» DATA PROVIDED
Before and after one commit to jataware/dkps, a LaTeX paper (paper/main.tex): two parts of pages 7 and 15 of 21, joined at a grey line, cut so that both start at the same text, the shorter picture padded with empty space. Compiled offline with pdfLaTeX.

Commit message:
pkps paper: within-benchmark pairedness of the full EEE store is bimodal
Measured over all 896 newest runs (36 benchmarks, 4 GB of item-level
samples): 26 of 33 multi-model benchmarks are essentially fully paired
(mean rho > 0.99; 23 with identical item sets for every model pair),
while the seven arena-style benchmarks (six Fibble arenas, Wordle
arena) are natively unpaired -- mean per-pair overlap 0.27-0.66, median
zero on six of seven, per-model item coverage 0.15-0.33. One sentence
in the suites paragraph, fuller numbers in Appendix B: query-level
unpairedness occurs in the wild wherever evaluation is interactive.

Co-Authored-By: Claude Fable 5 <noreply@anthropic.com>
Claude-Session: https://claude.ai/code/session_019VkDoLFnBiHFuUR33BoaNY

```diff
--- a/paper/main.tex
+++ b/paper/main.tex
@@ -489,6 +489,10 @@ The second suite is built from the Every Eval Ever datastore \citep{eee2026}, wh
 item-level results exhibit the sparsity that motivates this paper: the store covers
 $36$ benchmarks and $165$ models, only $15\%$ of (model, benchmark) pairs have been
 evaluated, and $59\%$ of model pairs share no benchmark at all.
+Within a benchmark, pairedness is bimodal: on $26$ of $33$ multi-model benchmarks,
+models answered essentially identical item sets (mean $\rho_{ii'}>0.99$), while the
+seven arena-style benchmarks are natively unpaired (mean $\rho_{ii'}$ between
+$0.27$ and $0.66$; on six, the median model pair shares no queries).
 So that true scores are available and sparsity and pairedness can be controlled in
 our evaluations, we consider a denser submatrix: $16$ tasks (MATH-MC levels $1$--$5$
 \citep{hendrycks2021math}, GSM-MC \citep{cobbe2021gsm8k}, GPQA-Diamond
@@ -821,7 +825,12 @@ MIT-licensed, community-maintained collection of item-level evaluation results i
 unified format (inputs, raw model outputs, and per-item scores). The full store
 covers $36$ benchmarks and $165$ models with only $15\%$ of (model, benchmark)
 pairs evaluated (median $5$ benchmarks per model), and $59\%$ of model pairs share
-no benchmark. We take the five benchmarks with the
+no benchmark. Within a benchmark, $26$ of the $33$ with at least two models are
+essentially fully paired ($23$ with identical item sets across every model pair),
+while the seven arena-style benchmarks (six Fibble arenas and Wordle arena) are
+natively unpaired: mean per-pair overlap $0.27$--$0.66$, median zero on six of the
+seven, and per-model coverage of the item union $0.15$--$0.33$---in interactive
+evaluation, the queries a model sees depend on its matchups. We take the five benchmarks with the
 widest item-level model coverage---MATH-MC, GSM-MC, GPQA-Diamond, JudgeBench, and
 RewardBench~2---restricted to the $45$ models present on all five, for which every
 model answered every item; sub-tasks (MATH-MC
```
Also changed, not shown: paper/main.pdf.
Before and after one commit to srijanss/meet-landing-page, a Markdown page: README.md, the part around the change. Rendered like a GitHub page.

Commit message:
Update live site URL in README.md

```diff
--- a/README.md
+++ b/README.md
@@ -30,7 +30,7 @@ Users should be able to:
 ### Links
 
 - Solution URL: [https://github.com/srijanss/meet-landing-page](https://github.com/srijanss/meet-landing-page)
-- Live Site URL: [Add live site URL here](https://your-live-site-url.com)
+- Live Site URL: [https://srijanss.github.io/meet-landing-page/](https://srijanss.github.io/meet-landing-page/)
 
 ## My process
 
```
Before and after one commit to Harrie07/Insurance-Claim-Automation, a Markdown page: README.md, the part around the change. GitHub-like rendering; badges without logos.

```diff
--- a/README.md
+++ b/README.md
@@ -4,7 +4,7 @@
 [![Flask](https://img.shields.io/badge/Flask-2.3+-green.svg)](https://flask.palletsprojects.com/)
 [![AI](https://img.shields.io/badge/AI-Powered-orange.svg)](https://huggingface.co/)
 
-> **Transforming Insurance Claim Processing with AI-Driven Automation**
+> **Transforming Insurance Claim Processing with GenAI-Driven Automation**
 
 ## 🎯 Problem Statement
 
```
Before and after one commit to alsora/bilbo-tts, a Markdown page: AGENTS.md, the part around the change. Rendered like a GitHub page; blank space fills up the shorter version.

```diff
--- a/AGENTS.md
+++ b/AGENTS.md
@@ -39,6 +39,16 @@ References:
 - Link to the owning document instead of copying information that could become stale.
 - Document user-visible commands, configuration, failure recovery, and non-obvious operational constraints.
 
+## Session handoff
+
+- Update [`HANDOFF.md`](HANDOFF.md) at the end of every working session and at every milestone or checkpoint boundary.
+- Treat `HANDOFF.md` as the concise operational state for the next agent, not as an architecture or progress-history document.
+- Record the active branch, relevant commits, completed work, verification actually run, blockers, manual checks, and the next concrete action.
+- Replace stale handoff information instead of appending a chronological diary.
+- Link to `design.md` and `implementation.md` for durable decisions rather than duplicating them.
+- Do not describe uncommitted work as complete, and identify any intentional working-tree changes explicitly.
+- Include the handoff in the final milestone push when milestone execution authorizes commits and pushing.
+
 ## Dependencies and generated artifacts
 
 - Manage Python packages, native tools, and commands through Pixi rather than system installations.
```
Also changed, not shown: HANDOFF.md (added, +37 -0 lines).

» EXERCISE REQUIREMENTS
Nothing but an exact copy of the lines from the first one above through the line holding "Co-Authored-By: Claude Fable" should be returned.

» SOLUTION TO THIS TASK
Before and after one commit to jataware/dkps, a LaTeX paper (paper/main.tex): two parts of pages 7 and 15 of 21, joined at a grey line, cut so that both start at the same text, the shorter picture padded with empty space. Compiled offline with pdfLaTeX.

Commit message:
pkps paper: within-benchmark pairedness of the full EEE store is bimodal
Measured over all 896 newest runs (36 benchmarks, 4 GB of item-level
samples): 26 of 33 multi-model benchmarks are essentially fully paired
(mean rho > 0.99; 23 with identical item sets for every model pair),
while the seven arena-style benchmarks (six Fibble arenas, Wordle
arena) are natively unpaired -- mean per-pair overlap 0.27-0.66, median
zero on six of seven, per-model item coverage 0.15-0.33. One sentence
in the suites paragraph, fuller numbers in Appendix B: query-level
unpairedness occurs in the wild wherever evaluation is interactive.

Co-Authored-By: Claude Fable 5 <noreply@anthropic.com>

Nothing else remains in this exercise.